Heavy metals exist naturally in the environment, and some were used abundantly as production materials in the industrial era. Some uses like leaded gasoline have been banned, but heavy metals still exist in a variety of products. Past and current sources include...
- Mercury: thermometers, light bulbs
- Lead: gasoline, paint, pipes, ammunition, batteries
- Arsenic: wood preservation, organic pesticides
- Cadmium: pigments, batteries, plastics
- Chromium: steel, chrome plating, dyes and pigments, leather and wood preservation
How do heavy metals enter our environment?
Burning coal releases mercury into the air, which then settles out onto land and into the water. Lead pipes release lead into drinking water, while past oil spills deposited lead into sediment. Smelting and mining release cadmium into waterbodies. Sawing or sanding arsenic-treated wood releases arsenic into the air. And leather tanning or dying clothing releases chromium. These are just a few of the ways heavy metals are still being introduced into our waterways.
How are people exposed to heavy metals?
You can be exposed to heavy metals in a variety of ways. You ingest some mercury whenever you eat large, predatory fish like northern pike, walleye, or largemouth bass. While digging for food, mercury is eaten by macroinvertebrates, which are eaten by minnows, which are eaten by bigger fish. Mercury concentrations increase through the food chain. Your state issues fish consumption advisories to help you know how much fish is safe to eat.

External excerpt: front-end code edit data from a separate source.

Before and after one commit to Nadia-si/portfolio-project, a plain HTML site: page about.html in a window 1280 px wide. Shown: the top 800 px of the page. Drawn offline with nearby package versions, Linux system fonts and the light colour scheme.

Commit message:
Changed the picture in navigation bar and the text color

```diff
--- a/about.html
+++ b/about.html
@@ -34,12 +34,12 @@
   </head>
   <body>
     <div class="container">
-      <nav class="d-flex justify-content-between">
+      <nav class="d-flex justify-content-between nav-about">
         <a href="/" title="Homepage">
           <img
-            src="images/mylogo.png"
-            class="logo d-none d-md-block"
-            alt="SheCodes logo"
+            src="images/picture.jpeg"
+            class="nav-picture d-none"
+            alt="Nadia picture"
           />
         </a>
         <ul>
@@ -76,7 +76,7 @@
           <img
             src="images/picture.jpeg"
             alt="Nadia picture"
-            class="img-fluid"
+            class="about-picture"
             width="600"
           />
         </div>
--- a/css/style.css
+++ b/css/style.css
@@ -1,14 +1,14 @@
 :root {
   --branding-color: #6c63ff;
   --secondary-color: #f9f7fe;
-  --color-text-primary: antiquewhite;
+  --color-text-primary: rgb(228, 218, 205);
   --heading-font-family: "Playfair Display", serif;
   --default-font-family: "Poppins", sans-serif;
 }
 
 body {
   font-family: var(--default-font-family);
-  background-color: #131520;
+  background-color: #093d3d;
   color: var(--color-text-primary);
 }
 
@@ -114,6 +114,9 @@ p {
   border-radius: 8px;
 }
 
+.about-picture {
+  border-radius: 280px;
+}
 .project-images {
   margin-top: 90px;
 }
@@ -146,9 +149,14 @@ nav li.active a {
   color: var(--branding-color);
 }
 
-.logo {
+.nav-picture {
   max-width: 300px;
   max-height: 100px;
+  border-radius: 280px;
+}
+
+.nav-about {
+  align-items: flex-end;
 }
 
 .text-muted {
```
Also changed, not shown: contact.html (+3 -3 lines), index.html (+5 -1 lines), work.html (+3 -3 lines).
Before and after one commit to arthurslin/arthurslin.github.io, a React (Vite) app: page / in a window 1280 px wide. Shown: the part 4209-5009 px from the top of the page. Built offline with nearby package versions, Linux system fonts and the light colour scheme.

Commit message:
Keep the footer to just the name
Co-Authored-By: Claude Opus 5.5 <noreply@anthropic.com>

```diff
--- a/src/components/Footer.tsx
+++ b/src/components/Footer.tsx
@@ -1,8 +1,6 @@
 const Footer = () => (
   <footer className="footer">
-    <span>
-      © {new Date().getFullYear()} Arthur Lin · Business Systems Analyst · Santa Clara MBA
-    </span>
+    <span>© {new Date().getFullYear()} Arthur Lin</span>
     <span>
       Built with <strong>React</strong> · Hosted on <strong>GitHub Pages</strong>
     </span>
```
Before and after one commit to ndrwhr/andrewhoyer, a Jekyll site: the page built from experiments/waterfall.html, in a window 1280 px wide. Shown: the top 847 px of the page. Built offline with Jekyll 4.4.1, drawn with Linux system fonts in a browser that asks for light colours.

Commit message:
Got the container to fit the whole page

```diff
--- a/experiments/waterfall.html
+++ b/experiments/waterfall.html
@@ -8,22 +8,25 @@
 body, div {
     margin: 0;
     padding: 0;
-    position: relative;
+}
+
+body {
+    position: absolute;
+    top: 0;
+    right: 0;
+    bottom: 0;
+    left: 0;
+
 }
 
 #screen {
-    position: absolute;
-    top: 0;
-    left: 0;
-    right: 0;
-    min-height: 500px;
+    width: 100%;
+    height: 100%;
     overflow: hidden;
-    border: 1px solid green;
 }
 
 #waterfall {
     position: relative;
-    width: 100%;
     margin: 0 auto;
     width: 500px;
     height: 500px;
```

Exposure to lead, arsenic, cadmium, and chromium comes mostly through sources other than contaminated sediment, such as lead paint chips or cigarette smoke. However, physical contact with contaminated sediment, like the kind you get wading in water, can expose you to contamination.
Can heavy metals harm my health?
Heavy metals cause a variety of negative health effects, especially among children. Scientific studies overwhelmingly show links between heavy metals and neurological diseases, reproductive problems, respiratory problems, immune system damage, liver and kidney damage, and delayed youth development, among others. Learn more about the human health effects of lead, mercury, arsenic, cadmium, and chromium.
*Great Lakes Environmental Assessment and Mapping Project. Mercury in Great Lakes Sediments | GLEAM. University of Michigan, n.d. Web. 15 Dec. 2016.